:: What this task involves ::
From the entries that follow, report every line in which "pages" occurs.

(Web interface edit records)
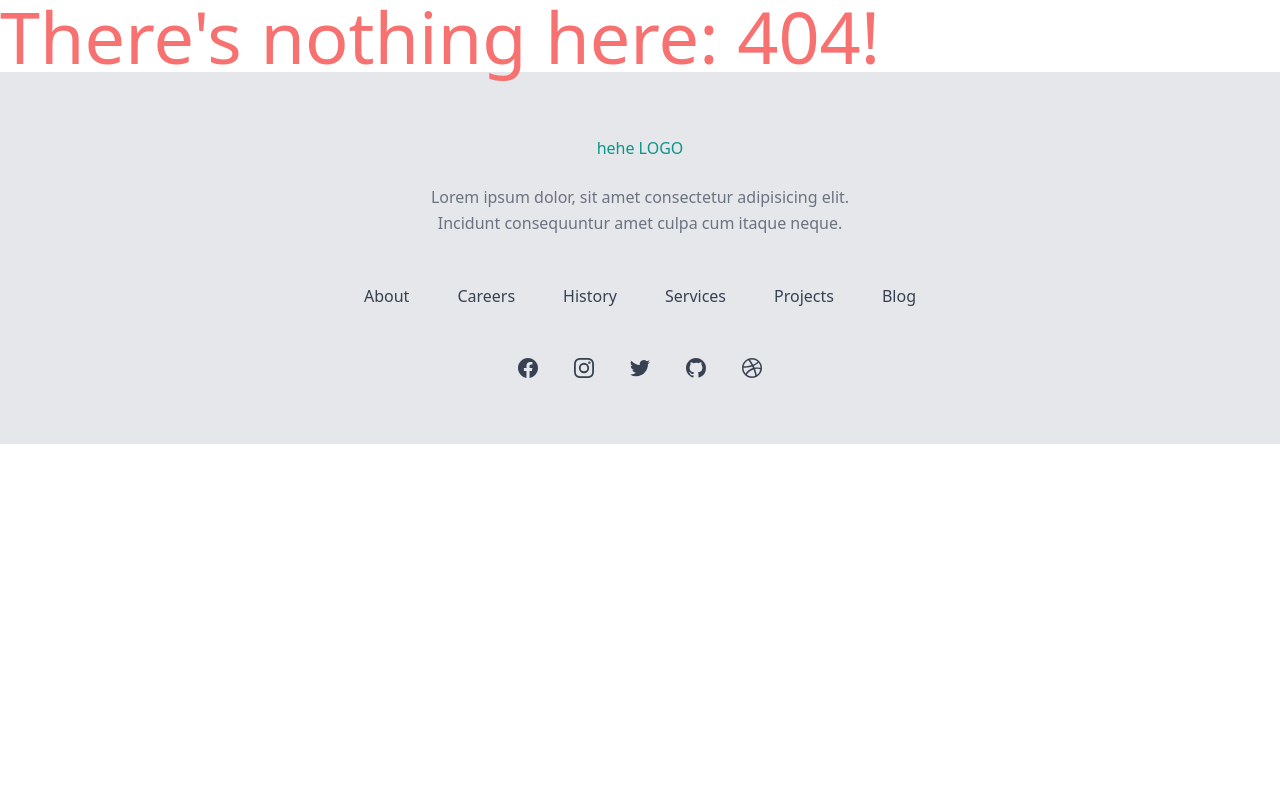
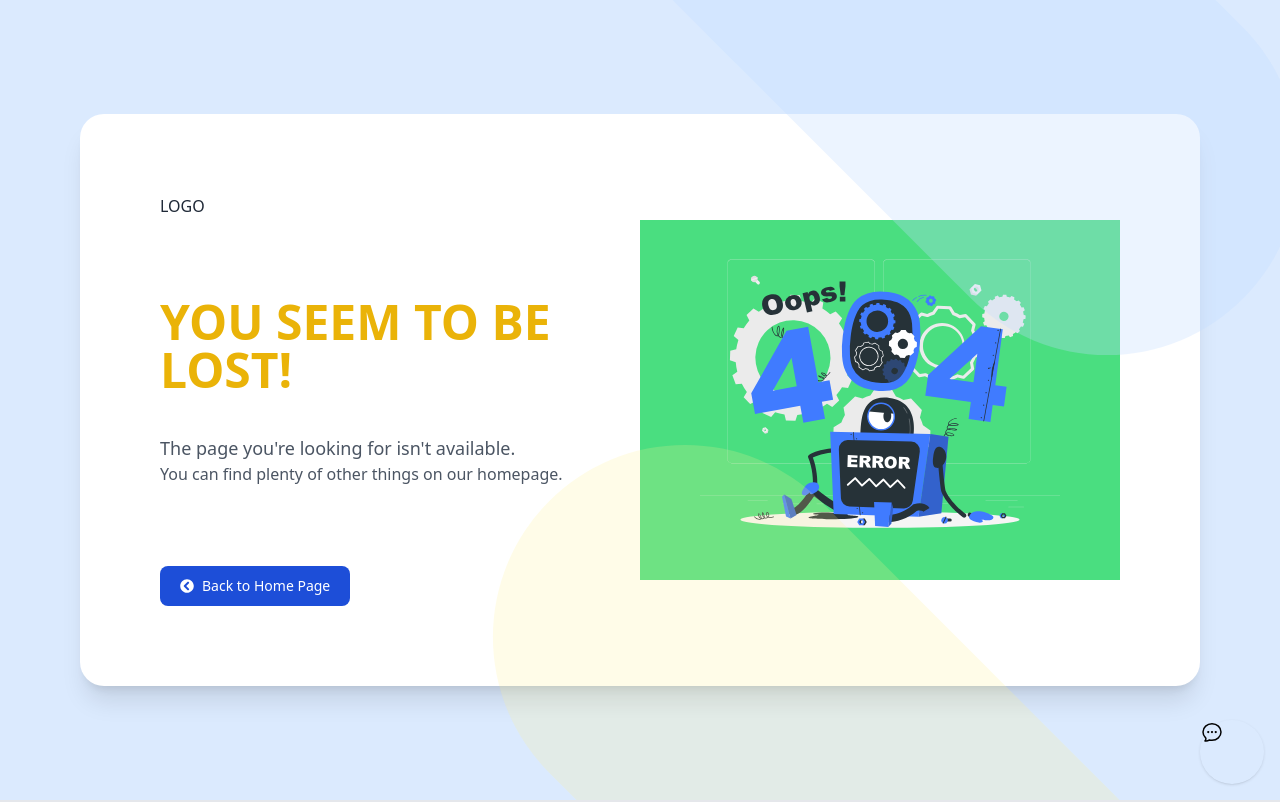
Before and after one commit to takinur/skirmisherAI, a React (Vite) app in the folder Frontend/: page /feature in a window 1280 px wide. Shown: the top 802 px of the page. Built offline with nearby package versions, Linux system fonts and the light colour scheme; no server answers.

Commit message:
not found Page

```diff
--- a/Frontend/src/App.jsx
+++ b/Frontend/src/App.jsx
@@ -13,6 +13,7 @@ import Dashboard from "./pages/Dashboard";
 import { ContactPage } from "./pages/Contact";
 import Footer from "./components/Footer";
 import Logout from "./pages/Auth/Logout";
+import { NotFound } from "./pages/Error";
 
 import UserProfile from "./pages/Auth/UserProfile";
 
@@ -42,7 +43,7 @@ function App() {
         <Route
           path="*"
           element={
-            <p className="text-red-400 text-7xl">There's nothing here: 404!</p>
+            <NotFound />
           }
         />
       </Routes>
--- /dev/null
+++ b/Frontend/src/components/Message/index.jsx
@@ -0,0 +1,41 @@
+import React from "react";
+
+export const ChatWindow = () => {
+  return (
+    <div className="wrapper">
+      <div className="flex items-end justify-end fixed bottom-0 right-0 mb-4 mr-4 z-10">
+        <div>
+          <a
+            title="Need help? Chat with us"
+            href="#"
+            target="_blank"
+            className="block w-16 h-16 rounded-full transition-all shadow hover:shadow-lg transform hover:scale-110 hover:rotate-12"
+          >
+            <span >
+                <MessageIcon />
+            </span>
+          </a>
+        </div>
+      </div>
+    </div>
+  );
+};
+
+function MessageIcon() {
+  return (
+    <svg
+      xmlns="http://www.w3.org/2000/svg"
+      fill="none"
+      viewBox="0 0 24 24"
+      strokeWidth={1.5}
+      stroke="currentColor"
+      className="w-6 h-6"
+    >
+      <path
+        strokeLinecap="round"
+        strokeLinejoin="round"
+        d="M8.625 12a.375.375 0 11-.75 0 .375.375 0 01.75 0zm0 0H8.25m4.125 0a.375.375 0 11-.75 0 .375.375 0 01.75 0zm0 0H12m4.125 0a.375.375 0 11-.75 0 .375.375 0 01.75 0zm0 0h-.375M21 12c0 4.556-4.03 8.25-9 8.25a9.764 9.764 0 01-2.555-.337A5.972 5.972 0 015.41 20.97a5.969 5.969 0 01-.474-.065 4.48 4.48 0 00.978-2.025c.09-.457-.133-.901-.467-1.226C3.93 16.178 3 14.189 3 12c0-4.556 4.03-8.25 9-8.25s9 3.694 9 8.25z"
+      />
+    </svg>
+  );
+}
--- /dev/null
+++ b/Frontend/src/pages/Error/index.jsx
@@ -0,0 +1,43 @@
+import React from "react";
+import { ChatWindow } from "../../components/Message";
+import notFound from "../../assets/images/404.svg";
+import { FaChevronCircleLeft } from "react-icons/fa";
+
+export const NotFound = () => {
+  return (
+    <>
+      <ChatWindow />
+      <div className="min-w-screen min-h-screen bg-blue-100 flex items-center p-5 lg:p-20 overflow-hidden relative">
+        <div className="flex-1 min-h-full min-w-full rounded-3xl bg-white shadow-xl p-10 lg:p-20 text-gray-800 relative md:flex items-center text-center md:text-left">
+          <div className="w-full md:w-1/2">
+            <div className="mb-10 lg:mb-20">LOGO</div>
+            <div className="mb-10 md:mb-20 text-gray-600 font-light">
+              <h1 className="font-black uppercase text-3xl lg:text-5xl text-yellow-500 mb-10">
+                You seem to be lost!
+              </h1>
+              <p className="text-lg">
+                The page you're looking for isn't available.
+              </p>
+              <p>You can find plenty of other things on our homepage.</p>
+            </div>
+            <div className="mb-20 md:mb-0">
+              <button
+                type="button"
+                class="text-white bg-blue-700 hover:bg-blue-800 focus:ring-4 focus:outline-none focus:ring-blue-300 font-medium rounded-lg text-sm px-5 py-2.5 text-center inline-flex items-center mr-2 dark:bg-blue-600 dark:hover:bg-blue-700 dark:focus:ring-blue-800"
+              >
+                <FaChevronCircleLeft className="mr-2" />
+                Back to Home Page
+              </button>
+
+            </div>
+          </div>
+          <div className="w-full md:w-1/2 text-center bg-green-400">
+            <img src={notFound} alt="404" className="w-3/4 mx-auto" />
+          </div>
+        </div>
+        <div className="w-64 md:w-96 h-96 md:h-full bg-blue-200 bg-opacity-30 absolute -top-64 md:-top-96 right-20 md:right-32 rounded-full pointer-events-none -rotate-45 transform"></div>
+        <div className="w-96 h-full bg-yellow-200 bg-opacity-20 absolute -bottom-96 right-64 rounded-full pointer-events-none -rotate-45 transform"></div>
+      </div>
+    </>
+  );
+};
```
Also changed, not shown: Frontend/src/assets/images/404.svg (added).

:: Task response ::
@@ -13,6 +13,7 @@ import Dashboard from "./pages/Dashboard";
 import { ContactPage } from "./pages/Contact";
 import Logout from "./pages/Auth/Logout";
+import { NotFound } from "./pages/Error";
 import UserProfile from "./pages/Auth/UserProfile";
+++ b/Frontend/src/pages/Error/index.jsx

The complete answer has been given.